• The late Chief Justice Leroy R. Hassell Sr. of Norfolk who became the first African-American chief justice of the Supreme Court of Virginia in 2003. A graduate of Harvard Law School and partner at McGuireWoods law firm in Richmond, he served 12 years on the state’s highest court.

• Sen. Mamie E. Locke of Hampton, dean of the School of Liberal Arts and professor of political science at Hampton University. Sen. Locke was the first African-American mayor of Hampton, serving from 2000 through 2004. Currently, she represents Hampton and Newport News in the Virginia Senate and is chair of the Virginia Legislative Black Caucus.

• Dr. Claude G. Perkins of Richmond, the 12th president of Virginia Union University. Dr. Perkins earned degrees from Mississippi Valley State University, Perdue University and The Ohio State University. A former superintendent of schools in Clark County, Nev., and Kansas City, Mo., Dr. Perkins came out of retirement in 2009 to become president of VUU, where he has increased student enrollment, retention and scholarships.

• Michael Robinson of Henrico, who retired in 2014 from the Seattle Seahawks after helping the team to a Super Bowl title. A 2011 graduate of Varina High School, he played quarterback and wide receiver at Penn State University, helping lead the team to a Big Ten Conference title in 2005. He was named the Big Ten Offensive Player of the Year the same year. He was drafted by the San Francisco 49ers in the fourth round of the 2006 NFL Draft and, in 2011, was named to the Pro Bowl with the Seahawks as a fullback. He also hosts free football camps in the Richmond area and founded the TEAM EXCEL program, which stresses academics, attendance and community service to high school students.

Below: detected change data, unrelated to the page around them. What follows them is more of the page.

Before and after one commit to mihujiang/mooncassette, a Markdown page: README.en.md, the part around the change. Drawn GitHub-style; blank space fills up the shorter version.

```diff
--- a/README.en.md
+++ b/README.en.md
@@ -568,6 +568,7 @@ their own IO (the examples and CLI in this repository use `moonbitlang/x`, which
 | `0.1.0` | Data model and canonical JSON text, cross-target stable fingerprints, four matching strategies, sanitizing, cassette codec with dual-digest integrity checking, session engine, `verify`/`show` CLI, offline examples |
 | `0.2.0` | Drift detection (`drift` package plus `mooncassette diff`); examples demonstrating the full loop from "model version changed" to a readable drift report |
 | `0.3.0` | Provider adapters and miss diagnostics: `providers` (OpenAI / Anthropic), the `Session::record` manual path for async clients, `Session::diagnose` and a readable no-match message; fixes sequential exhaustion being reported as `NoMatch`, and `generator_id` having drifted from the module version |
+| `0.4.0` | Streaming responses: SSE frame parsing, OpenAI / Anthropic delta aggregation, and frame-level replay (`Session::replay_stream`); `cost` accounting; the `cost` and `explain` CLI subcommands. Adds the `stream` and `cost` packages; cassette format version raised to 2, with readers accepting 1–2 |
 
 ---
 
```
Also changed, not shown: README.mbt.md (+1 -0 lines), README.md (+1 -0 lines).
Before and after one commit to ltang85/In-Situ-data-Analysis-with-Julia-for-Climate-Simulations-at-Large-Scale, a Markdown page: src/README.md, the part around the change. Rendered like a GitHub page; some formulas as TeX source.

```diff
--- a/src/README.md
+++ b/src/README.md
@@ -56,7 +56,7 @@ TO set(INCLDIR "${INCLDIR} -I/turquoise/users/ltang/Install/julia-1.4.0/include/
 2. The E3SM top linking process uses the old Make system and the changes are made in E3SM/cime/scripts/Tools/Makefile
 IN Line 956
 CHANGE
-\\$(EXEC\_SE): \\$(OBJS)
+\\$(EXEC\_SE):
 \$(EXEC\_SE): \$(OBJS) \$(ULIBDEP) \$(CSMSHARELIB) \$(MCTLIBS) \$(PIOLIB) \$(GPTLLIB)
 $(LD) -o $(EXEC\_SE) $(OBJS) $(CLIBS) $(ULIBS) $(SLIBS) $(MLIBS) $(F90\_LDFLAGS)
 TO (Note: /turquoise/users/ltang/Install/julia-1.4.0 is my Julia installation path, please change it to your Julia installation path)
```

• The late Anne Bethel Spencer of Lynchburg, who was known as a Harlem Renaissance titan. She was the first African-American woman poet to be published in the Norton Anthology of Modern Poetry in 1973. She lived in her Virginia home her entire life and became friends with Harlem Renaissance writers such as James Weldon Johnson, Langston Hughes and W.E.B. Du Bois. The Anne Spencer House and Garden Museum is a Virginia Historic Landmark and her work is preserved in numerous libraries, including the Albert and Shirley Small Special Collection Library at the University of Virginia.

For more information on past honorees and current events, visit www.lva.virginia.gov/public/smw.